---------- Data extracts

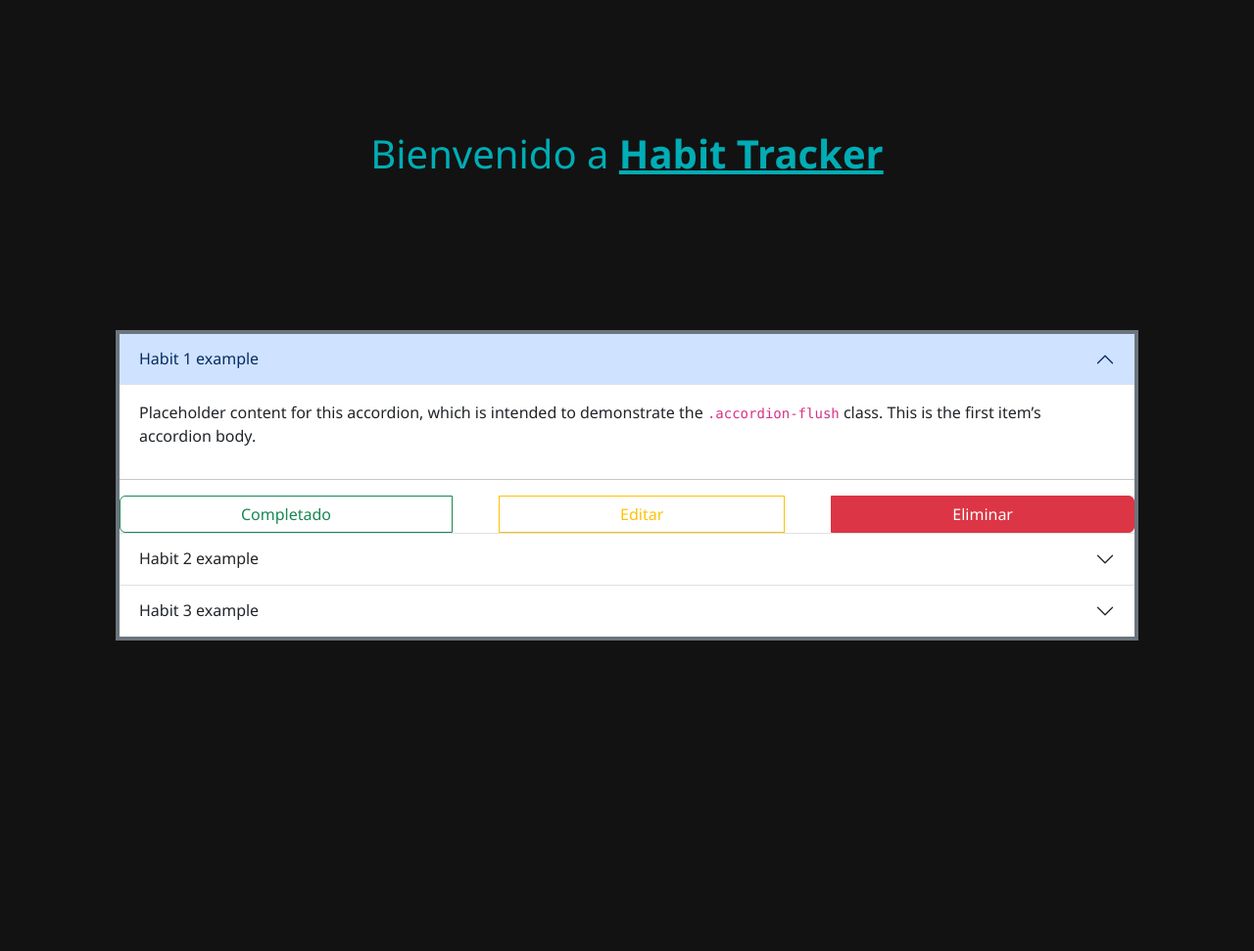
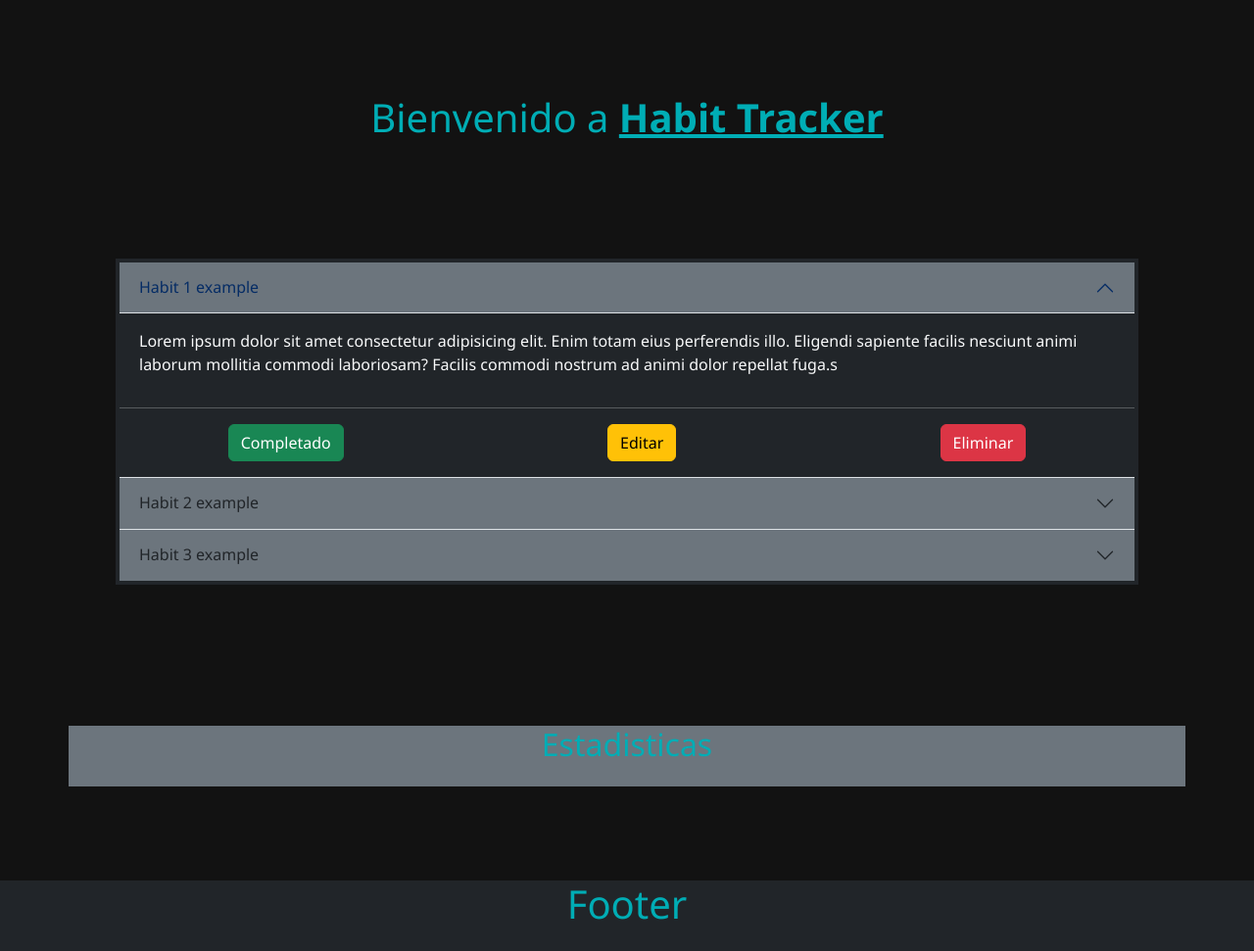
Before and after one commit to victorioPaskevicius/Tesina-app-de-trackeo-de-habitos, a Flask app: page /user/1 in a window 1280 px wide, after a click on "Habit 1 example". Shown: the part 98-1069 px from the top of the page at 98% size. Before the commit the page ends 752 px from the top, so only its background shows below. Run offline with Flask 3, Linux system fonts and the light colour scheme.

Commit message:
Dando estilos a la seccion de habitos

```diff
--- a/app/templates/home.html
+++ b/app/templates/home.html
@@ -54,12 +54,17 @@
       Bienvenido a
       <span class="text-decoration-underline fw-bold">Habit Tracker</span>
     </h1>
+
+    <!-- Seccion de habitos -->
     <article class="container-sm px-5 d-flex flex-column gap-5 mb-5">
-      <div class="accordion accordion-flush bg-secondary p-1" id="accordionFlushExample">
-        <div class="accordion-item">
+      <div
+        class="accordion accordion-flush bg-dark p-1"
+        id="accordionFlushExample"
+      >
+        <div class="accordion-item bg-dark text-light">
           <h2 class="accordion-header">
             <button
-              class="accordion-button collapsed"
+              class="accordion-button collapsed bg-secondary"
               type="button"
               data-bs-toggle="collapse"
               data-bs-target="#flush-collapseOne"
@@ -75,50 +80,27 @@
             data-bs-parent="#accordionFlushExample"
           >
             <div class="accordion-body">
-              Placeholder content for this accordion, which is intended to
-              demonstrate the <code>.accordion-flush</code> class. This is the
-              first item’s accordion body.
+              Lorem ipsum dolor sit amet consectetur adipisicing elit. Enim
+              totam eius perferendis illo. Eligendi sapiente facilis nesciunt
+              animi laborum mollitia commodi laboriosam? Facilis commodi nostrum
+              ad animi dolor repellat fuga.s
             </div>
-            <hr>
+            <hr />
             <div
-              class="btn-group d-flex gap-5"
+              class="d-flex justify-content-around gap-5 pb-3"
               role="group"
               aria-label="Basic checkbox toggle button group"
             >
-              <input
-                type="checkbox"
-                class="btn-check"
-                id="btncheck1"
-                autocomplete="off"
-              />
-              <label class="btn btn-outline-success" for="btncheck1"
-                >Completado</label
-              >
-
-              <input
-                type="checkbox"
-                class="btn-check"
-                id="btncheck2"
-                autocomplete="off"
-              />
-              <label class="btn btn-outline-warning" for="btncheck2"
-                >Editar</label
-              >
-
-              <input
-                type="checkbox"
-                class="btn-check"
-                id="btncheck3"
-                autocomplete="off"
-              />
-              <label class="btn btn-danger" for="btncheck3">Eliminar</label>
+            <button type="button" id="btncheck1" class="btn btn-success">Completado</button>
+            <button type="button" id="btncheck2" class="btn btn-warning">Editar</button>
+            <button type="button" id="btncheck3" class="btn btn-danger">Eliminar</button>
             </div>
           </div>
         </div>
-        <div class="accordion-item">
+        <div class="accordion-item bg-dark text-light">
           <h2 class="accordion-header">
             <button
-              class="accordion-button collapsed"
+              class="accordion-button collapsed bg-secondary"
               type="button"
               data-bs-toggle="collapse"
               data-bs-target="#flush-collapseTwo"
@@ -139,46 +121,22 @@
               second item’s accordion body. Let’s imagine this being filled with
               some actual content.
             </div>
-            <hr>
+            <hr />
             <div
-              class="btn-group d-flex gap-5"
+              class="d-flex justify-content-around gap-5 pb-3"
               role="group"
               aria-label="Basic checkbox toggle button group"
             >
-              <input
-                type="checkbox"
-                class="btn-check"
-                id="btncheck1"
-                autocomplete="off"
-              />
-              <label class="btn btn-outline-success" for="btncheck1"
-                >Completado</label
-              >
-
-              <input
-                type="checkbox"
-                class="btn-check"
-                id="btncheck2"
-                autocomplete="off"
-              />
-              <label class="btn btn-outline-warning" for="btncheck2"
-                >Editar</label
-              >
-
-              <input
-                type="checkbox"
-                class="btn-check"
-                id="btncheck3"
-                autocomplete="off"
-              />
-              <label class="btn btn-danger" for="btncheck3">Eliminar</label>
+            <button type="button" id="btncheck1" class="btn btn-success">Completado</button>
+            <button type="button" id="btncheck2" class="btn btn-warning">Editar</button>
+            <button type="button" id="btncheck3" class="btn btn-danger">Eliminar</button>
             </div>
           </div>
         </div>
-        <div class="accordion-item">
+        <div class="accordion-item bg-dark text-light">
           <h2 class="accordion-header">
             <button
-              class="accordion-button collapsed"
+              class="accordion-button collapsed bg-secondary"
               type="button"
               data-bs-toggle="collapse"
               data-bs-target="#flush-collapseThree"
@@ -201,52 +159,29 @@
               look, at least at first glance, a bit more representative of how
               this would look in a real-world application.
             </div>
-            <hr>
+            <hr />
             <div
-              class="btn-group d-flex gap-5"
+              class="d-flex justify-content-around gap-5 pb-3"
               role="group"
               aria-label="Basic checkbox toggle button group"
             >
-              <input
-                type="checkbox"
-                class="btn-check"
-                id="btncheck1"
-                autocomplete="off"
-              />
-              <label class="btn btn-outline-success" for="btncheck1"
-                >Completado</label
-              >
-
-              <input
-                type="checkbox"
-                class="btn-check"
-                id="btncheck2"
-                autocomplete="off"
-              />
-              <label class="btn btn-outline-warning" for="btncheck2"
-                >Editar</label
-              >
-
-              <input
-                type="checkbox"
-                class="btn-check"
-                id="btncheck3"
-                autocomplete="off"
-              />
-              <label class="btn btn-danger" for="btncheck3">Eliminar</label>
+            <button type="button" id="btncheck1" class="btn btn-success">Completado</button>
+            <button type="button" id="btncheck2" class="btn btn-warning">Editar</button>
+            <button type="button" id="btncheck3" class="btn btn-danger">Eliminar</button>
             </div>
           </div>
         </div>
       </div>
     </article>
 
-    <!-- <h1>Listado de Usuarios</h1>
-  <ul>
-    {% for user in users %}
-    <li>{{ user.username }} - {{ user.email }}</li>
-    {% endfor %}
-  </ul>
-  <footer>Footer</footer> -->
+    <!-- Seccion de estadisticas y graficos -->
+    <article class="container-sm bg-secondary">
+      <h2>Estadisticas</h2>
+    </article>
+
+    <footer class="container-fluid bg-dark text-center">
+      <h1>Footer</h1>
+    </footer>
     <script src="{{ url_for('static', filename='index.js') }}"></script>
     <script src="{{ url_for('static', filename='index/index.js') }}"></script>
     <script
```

--------------------

### Exercise
You need to copy every entry exactly, taking out only the pictures.

### Response box
Before and after one commit to victorioPaskevicius/Tesina-app-de-trackeo-de-habitos, a Flask app: page /user/1 in a window 1280 px wide, after a click on "Habit 1 example". Shown: the part 98-1069 px from the top of the page at 98% size. Before the commit the page ends 752 px from the top, so only its background shows below. Run offline with Flask 3, Linux system fonts and the light colour scheme.

Commit message:
Dando estilos a la seccion de habitos

```diff
--- a/app/templates/home.html
+++ b/app/templates/home.html
@@ -54,12 +54,17 @@
       Bienvenido a
       <span class="text-decoration-underline fw-bold">Habit Tracker</span>
     </h1>
+
+    <!-- Seccion de habitos -->
     <article class="container-sm px-5 d-flex flex-column gap-5 mb-5">
-      <div class="accordion accordion-flush bg-secondary p-1" id="accordionFlushExample">
-        <div class="accordion-item">
+      <div
+        class="accordion accordion-flush bg-dark p-1"
+        id="accordionFlushExample"
+      >
+        <div class="accordion-item bg-dark text-light">
           <h2 class="accordion-header">
             <button
-              class="accordion-button collapsed"
+              class="accordion-button collapsed bg-secondary"
               type="button"
               data-bs-toggle="collapse"
               data-bs-target="#flush-collapseOne"
@@ -75,50 +80,27 @@
             data-bs-parent="#accordionFlushExample"
           >
             <div class="accordion-body">
-              Placeholder content for this accordion, which is intended to
-              demonstrate the <code>.accordion-flush</code> class. This is the
-              first item’s accordion body.
+              Lorem ipsum dolor sit amet consectetur adipisicing elit. Enim
+              totam eius perferendis illo. Eligendi sapiente facilis nesciunt
+              animi laborum mollitia commodi laboriosam? Facilis commodi nostrum
+              ad animi dolor repellat fuga.s
             </div>
-            <hr>
+            <hr />
             <div
-              class="btn-group d-flex gap-5"
+              class="d-flex justify-content-around gap-5 pb-3"
               role="group"
               aria-label="Basic checkbox toggle button group"
             >
-              <input
-                type="checkbox"
-                class="btn-check"
-                id="btncheck1"
-                autocomplete="off"
-              />
-              <label class="btn btn-outline-success" for="btncheck1"
-                >Completado</label
-              >
-
-              <input
-                type="checkbox"
-                class="btn-check"
-                id="btncheck2"
-                autocomplete="off"
-              />
-              <label class="btn btn-outline-warning" for="btncheck2"
-                >Editar</label
-              >
-
-              <input
-                type="checkbox"
-                class="btn-check"
-                id="btncheck3"
-                autocomplete="off"
-              />
-              <label class="btn btn-danger" for="btncheck3">Eliminar</label>
+            <button type="button" id="btncheck1" class="btn btn-success">Completado</button>
+            <button type="button" id="btncheck2" class="btn btn-warning">Editar</button>
+            <button type="button" id="btncheck3" class="btn btn-danger">Eliminar</button>
             </div>
           </div>
         </div>
-        <div class="accordion-item">
+        <div class="accordion-item bg-dark text-light">
           <h2 class="accordion-header">
             <button
-              class="accordion-button collapsed"
+              class="accordion-button collapsed bg-secondary"
               type="button"
               data-bs-toggle="collapse"
               data-bs-target="#flush-collapseTwo"
@@ -139,46 +121,22 @@
               second item’s accordion body. Let’s imagine this being filled with
               some actual content.
             </div>
-            <hr>
+            <hr />
             <div
-              class="btn-group d-flex gap-5"
+              class="d-flex justify-content-around gap-5 pb-3"
               role="group"
               aria-label="Basic checkbox toggle button group"
             >
-              <input
-                type="checkbox"
-                class="btn-check"
-                id="btncheck1"
-                autocomplete="off"
-              />
-              <label class="btn btn-outline-success" for="btncheck1"
-                >Completado</label
-              >
-
-              <input
-                type="checkbox"
-                class="btn-check"
-                id="btncheck2"
-                autocomplete="off"
-              />
-              <label class="btn btn-outline-warning" for="btncheck2"
-                >Editar</label
-              >
-
-              <input
-                type="checkbox"
-                class="btn-check"
-                id="btncheck3"
-                autocomplete="off"
-              />
-              <label class="btn btn-danger" for="btncheck3">Eliminar</label>
+            <button type="button" id="btncheck1" class="btn btn-success">Completado</button>
+            <button type="button" id="btncheck2" class="btn btn-warning">Editar</button>
+            <button type="button" id="btncheck3" class="btn btn-danger">Eliminar</button>
             </div>
           </div>
         </div>
-        <div class="accordion-item">
+        <div class="accordion-item bg-dark text-light">
           <h2 class="accordion-header">
             <button
-              class="accordion-button collapsed"
+              class="accordion-button collapsed bg-secondary"
               type="button"
               data-bs-toggle="collapse"
               data-bs-target="#flush-collapseThree"
@@ -201,52 +159,29 @@
               look, at least at first glance, a bit more representative of how
               this would look in a real-world application.
             </div>
-            <hr>
+            <hr />
             <div
-              class="btn-group d-flex gap-5"
+              class="d-flex justify-content-around gap-5 pb-3"
               role="group"
               aria-label="Basic checkbox toggle button group"
             >
-              <input
-                type="checkbox"
-                class="btn-check"
-                id="btncheck1"
-                autocomplete="off"
-              />
-              <label class="btn btn-outline-success" for="btncheck1"
-                >Completado</label
-              >
-
-              <input
-                type="checkbox"
-                class="btn-check"
-                id="btncheck2"
-                autocomplete="off"
-              />
-              <label class="btn btn-outline-warning" for="btncheck2"
-                >Editar</label
-              >
-
-              <input
-                type="checkbox"
-                class="btn-check"
-                id="btncheck3"
-                autocomplete="off"
-              />
-              <label class="btn btn-danger" for="btncheck3">Eliminar</label>
+            <button type="button" id="btncheck1" class="btn btn-success">Completado</button>
+            <button type="button" id="btncheck2" class="btn btn-warning">Editar</button>
+            <button type="button" id="btncheck3" class="btn btn-danger">Eliminar</button>
             </div>
           </div>
         </div>
       </div>
     </article>
 
-    <!-- <h1>Listado de Usuarios</h1>
-  <ul>
-    {% for user in users %}
-    <li>{{ user.username }} - {{ user.email }}</li>
-    {% endfor %}
-  </ul>
-  <footer>Footer</footer> -->
+    <!-- Seccion de estadisticas y graficos -->
+    <article class="container-sm bg-secondary">
+      <h2>Estadisticas</h2>
+    </article>
+
+    <footer class="container-fluid bg-dark text-center">
+      <h1>Footer</h1>
+    </footer>
     <script src="{{ url_for('static', filename='index.js') }}"></script>
     <script src="{{ url_for('static', filename='index/index.js') }}"></script>
     <script
```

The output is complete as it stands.